Posted On: Mon, Jan-01-2001
Written By: jonny
Title: PC Troubleshooting: No power
Introduction: Fans are not spinning or anything? Here's some troubleshooting to help you with a computer that refuses to power up.
Page 1: In most cases, if all you have is a motherboard and a power supply, the PC should still power up. I've found there are some instances where at least a CPU needs to be present, but if worst comes to worst, you can usually get the machine stripped down to this point and get some sort of POST or figure out if the motherboard or power supply are completely dead.
We'll tackle stripping the PC down as a last resort. The first thing we want to check is the clear CMOS jumper. When an ATX motherboard has it's CMOS jumper in the clear position, it will likely not power up. I'll also have you know that many motherboard manuals I have read have been WRONG when describing what the normal position is on a CMOS jumper, so when in doubt TRY THE MOTHERBOARD WITH THE JUMPER IN BOTH POSITIONS.
The manual not only may be unclear about the clear CMOS jumper, but also where your power switch may go on the board. If you're using an ATX motherboard and case, it's not like an AT case where a mechanical switch turns the PC on and off. The power switch on the front of the case actually shorts two pins on the motherboard that it turn "tells" the power supply to turn on. Double check where you have this power switch hooked up and if you're certain that it is hooked up to the correct two pins, and there is no polarity on this switch, you could essentially remove the switch and by pass it's function by touching the two pins together with something metal (the tip of your screw driver, pliers, knife, etc.).
If this does not work, the next thing to check is your IDE cables. A dead drive or a backwards IDE cable can prevent a board from powering up. There's juice going through those IDE cables as well as data signals, so for troubleshooting purposes, disconnect all of your drive cables, both IDE and floppy.
If doing this worked, then it might be safe to assume that one of your drives are bad, or perhaps a bad cable. Check the way your drives are plugged in. Make sure that the red stripe on each IDE cable is towards pin 1 on each IDE drive and each connector on the board. Plug the drives back in one at a time.
If your PC is still not powering up, then we need to pull all of the cards out of the machine as to make sure that there are no cards grounding out the PC. At thins point, we should only have a power supply, a stick of RAM and a CPU in a motherboard mounted in a case.
Still no power? Wow man! You've got issues!
The next thing we need to check is the board itself. Pull the motherboard from the case. Maybe it's grounding out somewhere.
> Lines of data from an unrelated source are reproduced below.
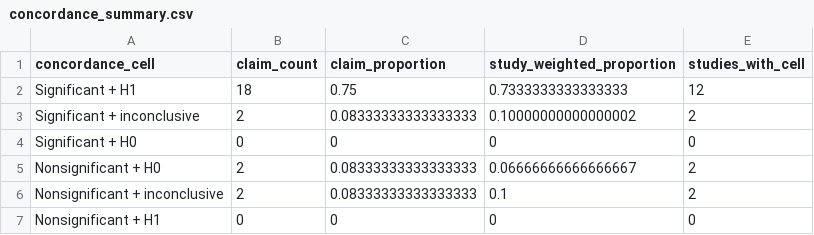
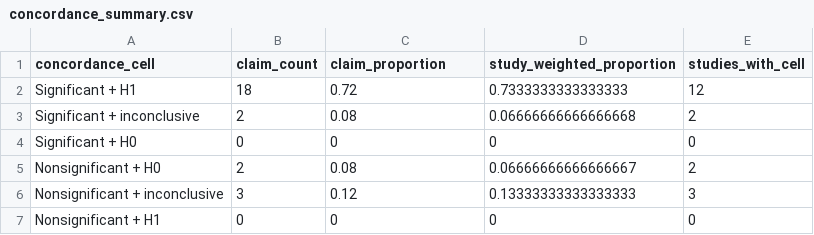
Before and after one commit to carmojudicemota/bayesian-reanalysis-v1, a CSV file: outputs/tables/concordance_summary.csv, drawn as a sheet.

```diff
--- a/outputs/tables/concordance_summary.csv
+++ b/outputs/tables/concordance_summary.csv
@@ -1,7 +1,7 @@
 concordance_cell,claim_count,claim_proportion,study_weighted_proportion,studies_with_cell
-Significant + H1,18,0.75,0.7333333333333333,12
-Significant + inconclusive,2,0.08333333333333333,0.10000000000000002,2
+Significant + H1,18,0.72,0.7333333333333333,12
+Significant + inconclusive,2,0.08,0.06666666666666668,2
 Significant + H0,0,0,0,0
-Nonsignificant + H0,2,0.08333333333333333,0.06666666666666667,2
-Nonsignificant + inconclusive,2,0.08333333333333333,0.1,2
+Nonsignificant + H0,2,0.08,0.06666666666666667,2
+Nonsignificant + inconclusive,3,0.12,0.13333333333333333,3
 Nonsignificant + H1,0,0,0,0
```
Also changed, not shown: config/claim_map.csv, data/derived/claims.csv, 16 other files.
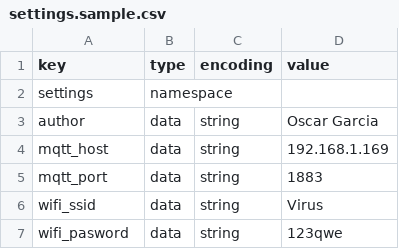
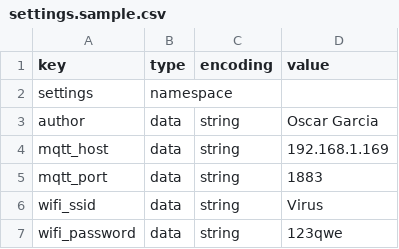
Before and after one commit to opobla/esp-nmda, a CSV file: partitions/settings.sample.csv, drawn as a sheet.

Commit message:
fix: Correct wifi_password typo in all CSV configuration files
- Changed wifi_pasword to wifi_password in all CSV files
- Updated files: settings.op64.csv, settings.op64hive.csv, settings.sample.csv
- Also corrected wifi_pass to wifi_password in settings.icaro.csv and settings.icaro2.csv

```diff
--- a/partitions/settings.sample.csv
+++ b/partitions/settings.sample.csv
@@ -6,2 +6,2 @@ mqtt_port,data,string,1883
 wifi_ssid,data,string,Virus
-wifi_pasword,data,string,123qwe
+wifi_password,data,string,123qwe
```
Also changed, not shown: partitions/settings.op64hive.csv.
Perhaps there's an extra stand off screwed into the case. What's a stand off? You did use stand offs, didn't you? Try the motherboard, still stripped of it's cards, outside of the case sitting on just a box or table top or anything that WOULD NOT conduct electricity. Double check that CMOS jumper again too!
If the motherboard is STILL not powering up, then we know, at this juncture, that the problem is either the motherboard or the power supply.
To test the power supply, you can do this: Unplug the power connector from the motherboard. Connect the green and black wires on the power connector with a paper clip or a piece of wire. If the power supply fan kicks in, the power supply is probably good and your problem is likely the motherboard. If the fan on the power supply remains still, you may just have a dead power supply.
NOTE: Many boards today have a "standby LED." Just because this is lit doesn't mean that the PSU and/or motherboard is working. It only means the motherboard is receiving +5VSB from the power supply.